## Required action
Once you reach the line containing "PDF kết quả" in the entries below, write out that line and each one after it down to the line containing "hàng H16:16<br/>ghi nhãn", exactly and with nothing added.

## Information shown

--------------------

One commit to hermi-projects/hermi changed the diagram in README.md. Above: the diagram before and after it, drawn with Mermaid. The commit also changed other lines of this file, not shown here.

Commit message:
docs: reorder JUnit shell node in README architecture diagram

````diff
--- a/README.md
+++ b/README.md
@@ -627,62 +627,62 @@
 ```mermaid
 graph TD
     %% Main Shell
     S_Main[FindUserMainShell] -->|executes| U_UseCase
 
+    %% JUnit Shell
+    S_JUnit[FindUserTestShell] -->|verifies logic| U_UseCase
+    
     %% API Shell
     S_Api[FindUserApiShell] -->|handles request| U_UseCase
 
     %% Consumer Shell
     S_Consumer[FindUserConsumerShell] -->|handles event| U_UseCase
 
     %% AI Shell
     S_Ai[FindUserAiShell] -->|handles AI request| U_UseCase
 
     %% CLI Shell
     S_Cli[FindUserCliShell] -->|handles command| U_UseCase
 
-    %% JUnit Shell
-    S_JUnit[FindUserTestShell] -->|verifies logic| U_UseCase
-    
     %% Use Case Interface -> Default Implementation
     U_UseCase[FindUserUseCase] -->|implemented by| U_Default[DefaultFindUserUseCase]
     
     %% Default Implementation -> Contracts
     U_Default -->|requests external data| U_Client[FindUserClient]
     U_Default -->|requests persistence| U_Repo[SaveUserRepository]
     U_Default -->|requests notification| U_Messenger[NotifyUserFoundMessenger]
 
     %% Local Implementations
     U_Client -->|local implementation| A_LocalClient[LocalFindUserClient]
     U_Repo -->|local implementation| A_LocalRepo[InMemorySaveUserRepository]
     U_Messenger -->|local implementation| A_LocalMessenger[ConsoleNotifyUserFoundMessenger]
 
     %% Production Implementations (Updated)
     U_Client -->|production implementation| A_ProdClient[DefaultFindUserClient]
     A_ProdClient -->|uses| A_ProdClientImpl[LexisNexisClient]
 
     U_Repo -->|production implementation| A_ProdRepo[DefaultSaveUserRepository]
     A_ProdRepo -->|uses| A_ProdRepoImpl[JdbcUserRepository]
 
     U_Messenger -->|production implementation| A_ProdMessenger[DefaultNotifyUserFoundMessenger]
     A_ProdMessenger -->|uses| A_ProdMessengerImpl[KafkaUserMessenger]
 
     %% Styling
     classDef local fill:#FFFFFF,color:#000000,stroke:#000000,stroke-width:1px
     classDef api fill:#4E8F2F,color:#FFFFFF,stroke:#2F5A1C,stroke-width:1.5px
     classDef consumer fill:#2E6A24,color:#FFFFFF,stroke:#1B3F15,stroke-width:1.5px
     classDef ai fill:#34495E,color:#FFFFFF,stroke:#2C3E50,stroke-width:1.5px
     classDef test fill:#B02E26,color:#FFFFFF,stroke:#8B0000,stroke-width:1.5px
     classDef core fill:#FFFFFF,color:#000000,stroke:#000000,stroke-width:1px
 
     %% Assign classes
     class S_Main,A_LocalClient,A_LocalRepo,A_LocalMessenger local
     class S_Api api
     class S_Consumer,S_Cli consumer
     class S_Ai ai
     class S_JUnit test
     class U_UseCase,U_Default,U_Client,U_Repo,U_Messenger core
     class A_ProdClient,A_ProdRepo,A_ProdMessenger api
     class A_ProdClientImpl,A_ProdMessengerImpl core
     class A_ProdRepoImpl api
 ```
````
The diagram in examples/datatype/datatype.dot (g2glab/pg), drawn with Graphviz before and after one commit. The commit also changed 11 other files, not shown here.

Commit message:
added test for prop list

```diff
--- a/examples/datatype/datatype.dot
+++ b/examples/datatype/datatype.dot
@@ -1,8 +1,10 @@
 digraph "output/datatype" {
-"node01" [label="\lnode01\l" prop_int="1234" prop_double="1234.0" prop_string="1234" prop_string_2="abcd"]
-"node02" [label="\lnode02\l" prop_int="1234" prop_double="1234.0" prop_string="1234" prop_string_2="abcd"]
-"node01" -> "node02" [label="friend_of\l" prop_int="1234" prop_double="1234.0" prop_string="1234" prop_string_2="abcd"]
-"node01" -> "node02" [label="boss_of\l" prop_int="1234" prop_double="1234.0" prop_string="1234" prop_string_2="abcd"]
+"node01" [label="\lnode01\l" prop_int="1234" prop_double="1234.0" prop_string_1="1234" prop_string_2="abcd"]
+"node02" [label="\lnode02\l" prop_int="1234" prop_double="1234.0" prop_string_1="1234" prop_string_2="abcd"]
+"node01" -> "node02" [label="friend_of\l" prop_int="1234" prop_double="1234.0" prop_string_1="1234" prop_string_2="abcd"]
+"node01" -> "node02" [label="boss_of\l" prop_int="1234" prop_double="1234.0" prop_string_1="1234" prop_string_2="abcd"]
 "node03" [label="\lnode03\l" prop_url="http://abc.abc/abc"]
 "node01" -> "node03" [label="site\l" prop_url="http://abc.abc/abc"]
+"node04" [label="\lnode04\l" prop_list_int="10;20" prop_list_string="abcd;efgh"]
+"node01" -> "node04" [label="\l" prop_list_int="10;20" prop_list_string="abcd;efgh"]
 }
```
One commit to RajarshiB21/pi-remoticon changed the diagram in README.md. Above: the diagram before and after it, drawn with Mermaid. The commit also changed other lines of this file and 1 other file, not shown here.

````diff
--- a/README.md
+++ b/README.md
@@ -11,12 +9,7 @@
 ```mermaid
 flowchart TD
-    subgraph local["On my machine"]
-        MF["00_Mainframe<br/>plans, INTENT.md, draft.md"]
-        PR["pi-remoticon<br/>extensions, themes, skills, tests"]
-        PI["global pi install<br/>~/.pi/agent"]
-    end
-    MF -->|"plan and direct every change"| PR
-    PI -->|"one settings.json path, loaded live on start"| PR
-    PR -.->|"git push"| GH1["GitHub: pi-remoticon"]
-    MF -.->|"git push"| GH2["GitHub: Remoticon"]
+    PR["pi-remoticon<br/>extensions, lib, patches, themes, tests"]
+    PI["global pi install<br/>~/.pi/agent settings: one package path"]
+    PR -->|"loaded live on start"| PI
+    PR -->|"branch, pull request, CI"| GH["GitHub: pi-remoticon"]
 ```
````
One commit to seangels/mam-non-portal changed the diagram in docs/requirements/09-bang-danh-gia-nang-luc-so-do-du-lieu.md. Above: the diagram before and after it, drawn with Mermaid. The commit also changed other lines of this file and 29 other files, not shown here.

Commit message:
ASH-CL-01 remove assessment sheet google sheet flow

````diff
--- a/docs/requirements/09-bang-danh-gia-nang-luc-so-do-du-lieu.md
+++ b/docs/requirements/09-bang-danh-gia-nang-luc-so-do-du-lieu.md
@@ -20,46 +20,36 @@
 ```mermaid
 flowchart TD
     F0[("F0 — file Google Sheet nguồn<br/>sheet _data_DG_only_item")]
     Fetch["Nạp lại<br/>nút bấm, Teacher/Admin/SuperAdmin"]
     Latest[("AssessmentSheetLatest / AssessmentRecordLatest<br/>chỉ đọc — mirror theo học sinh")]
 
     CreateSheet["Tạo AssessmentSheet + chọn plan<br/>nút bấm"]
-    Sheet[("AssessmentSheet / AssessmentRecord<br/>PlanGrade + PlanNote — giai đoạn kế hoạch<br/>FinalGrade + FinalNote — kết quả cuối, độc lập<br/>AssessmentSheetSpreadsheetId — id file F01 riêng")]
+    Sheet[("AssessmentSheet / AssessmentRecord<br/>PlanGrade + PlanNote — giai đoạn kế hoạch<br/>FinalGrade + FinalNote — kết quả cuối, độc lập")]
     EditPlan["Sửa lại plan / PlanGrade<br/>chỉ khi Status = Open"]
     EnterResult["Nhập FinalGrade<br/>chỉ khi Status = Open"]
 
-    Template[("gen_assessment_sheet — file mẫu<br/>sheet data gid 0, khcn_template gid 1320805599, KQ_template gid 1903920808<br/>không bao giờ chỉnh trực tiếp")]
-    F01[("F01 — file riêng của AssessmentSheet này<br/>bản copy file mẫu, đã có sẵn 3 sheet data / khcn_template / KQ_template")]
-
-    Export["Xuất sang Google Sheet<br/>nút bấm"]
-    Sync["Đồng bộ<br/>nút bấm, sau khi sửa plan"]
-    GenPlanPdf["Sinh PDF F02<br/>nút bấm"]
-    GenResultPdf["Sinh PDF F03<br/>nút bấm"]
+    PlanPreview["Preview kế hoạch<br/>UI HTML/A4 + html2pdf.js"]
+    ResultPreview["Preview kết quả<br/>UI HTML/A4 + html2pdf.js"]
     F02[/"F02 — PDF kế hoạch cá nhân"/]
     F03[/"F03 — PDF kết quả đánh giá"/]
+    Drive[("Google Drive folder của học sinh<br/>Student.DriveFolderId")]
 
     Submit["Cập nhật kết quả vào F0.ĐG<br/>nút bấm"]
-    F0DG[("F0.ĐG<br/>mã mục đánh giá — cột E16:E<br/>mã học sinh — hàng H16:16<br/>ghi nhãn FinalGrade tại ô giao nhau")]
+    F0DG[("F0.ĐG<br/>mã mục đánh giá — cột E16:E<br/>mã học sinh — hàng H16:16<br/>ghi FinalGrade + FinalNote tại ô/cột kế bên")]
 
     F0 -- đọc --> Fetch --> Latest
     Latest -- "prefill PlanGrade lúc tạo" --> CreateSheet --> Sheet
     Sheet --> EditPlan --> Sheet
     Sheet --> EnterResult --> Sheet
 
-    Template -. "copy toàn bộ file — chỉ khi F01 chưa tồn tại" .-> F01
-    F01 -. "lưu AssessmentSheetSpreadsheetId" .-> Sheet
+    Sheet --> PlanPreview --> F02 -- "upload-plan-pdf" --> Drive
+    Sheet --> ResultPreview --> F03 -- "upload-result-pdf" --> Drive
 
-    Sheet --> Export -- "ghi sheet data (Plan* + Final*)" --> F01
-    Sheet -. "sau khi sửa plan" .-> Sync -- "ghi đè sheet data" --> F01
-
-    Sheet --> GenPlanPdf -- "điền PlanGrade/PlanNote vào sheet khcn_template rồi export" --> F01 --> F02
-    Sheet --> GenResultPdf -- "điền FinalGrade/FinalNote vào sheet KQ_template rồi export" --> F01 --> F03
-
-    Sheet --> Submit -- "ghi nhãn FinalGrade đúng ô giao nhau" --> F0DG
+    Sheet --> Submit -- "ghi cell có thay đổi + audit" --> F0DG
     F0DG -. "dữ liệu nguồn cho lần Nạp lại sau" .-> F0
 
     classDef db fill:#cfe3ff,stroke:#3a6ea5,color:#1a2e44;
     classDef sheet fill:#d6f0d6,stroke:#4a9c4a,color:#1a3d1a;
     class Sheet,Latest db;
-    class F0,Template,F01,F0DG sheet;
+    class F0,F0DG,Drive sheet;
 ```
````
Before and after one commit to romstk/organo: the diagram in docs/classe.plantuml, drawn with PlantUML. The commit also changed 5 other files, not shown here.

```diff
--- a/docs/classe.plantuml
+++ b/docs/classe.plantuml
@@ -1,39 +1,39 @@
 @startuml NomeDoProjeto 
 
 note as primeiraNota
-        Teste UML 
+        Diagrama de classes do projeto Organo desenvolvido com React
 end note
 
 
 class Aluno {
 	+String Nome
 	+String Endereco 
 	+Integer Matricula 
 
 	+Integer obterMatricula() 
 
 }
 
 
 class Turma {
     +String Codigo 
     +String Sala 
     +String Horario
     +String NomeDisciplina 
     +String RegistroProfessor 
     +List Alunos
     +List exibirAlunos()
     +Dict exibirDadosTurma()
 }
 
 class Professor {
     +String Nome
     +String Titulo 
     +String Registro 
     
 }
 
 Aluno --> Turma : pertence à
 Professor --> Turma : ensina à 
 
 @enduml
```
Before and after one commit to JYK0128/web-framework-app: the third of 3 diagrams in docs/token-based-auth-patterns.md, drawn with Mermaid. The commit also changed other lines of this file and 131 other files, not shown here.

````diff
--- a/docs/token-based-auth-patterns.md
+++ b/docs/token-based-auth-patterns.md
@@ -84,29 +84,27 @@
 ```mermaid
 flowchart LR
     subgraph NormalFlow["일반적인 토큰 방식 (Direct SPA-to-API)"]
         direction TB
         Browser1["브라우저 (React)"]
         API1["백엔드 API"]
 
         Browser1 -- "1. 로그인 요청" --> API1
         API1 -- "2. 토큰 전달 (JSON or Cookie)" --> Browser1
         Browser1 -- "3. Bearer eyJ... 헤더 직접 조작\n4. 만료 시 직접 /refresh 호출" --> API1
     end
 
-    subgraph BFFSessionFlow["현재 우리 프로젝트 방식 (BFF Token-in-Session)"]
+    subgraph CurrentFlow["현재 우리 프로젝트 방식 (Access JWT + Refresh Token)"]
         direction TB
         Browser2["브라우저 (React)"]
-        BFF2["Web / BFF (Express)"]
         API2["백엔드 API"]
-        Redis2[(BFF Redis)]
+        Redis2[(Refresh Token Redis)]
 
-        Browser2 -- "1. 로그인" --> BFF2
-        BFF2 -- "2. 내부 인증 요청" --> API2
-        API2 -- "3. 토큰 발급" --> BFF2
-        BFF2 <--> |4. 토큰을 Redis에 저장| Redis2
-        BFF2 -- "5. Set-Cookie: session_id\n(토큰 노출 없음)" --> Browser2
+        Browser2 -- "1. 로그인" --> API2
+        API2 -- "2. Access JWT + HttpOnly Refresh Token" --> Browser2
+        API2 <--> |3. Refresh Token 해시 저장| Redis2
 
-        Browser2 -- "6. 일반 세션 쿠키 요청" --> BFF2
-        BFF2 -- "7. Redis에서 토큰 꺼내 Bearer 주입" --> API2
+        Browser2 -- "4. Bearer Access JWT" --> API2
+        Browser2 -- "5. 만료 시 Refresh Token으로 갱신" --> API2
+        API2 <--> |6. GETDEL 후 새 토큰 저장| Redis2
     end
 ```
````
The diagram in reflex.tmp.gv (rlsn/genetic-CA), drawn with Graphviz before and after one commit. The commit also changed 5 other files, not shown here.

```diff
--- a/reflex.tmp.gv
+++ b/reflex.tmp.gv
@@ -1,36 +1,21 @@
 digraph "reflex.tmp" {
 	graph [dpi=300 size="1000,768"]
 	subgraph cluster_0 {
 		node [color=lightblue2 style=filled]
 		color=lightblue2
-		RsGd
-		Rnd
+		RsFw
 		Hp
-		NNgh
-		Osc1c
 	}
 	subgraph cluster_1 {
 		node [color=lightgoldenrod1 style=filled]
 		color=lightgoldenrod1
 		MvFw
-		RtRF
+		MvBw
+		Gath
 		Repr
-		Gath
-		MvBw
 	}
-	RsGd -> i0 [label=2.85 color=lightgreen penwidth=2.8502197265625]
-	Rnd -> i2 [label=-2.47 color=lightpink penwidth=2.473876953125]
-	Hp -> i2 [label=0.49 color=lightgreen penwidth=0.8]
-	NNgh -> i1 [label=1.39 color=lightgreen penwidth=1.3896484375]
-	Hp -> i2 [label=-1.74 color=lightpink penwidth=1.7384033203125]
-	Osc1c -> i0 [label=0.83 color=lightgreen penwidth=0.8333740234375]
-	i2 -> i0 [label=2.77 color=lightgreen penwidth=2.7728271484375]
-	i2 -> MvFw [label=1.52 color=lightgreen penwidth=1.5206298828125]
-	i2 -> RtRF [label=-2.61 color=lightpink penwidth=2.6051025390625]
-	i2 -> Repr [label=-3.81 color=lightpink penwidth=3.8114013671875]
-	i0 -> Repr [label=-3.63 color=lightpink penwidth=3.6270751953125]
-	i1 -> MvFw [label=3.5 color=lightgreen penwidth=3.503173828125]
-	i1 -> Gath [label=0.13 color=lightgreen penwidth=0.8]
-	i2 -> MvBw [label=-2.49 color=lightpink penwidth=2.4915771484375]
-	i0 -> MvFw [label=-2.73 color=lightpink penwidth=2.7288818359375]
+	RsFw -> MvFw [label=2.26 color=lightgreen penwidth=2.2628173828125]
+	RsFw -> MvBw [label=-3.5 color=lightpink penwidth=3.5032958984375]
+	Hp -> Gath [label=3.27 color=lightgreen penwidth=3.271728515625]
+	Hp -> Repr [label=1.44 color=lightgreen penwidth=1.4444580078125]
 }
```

--------------------

## Output of the task
     F03[/"F03 — PDF kết quả đánh giá"/]
+    Drive[("Google Drive folder của học sinh<br/>Student.DriveFolderId")]
 
     Submit["Cập nhật kết quả vào F0.ĐG<br/>nút bấm"]
-    F0DG[("F0.ĐG<br/>mã mục đánh giá — cột E16:E<br/>mã học sinh — hàng H16:16<br/>ghi nhãn FinalGrade tại ô giao nhau")]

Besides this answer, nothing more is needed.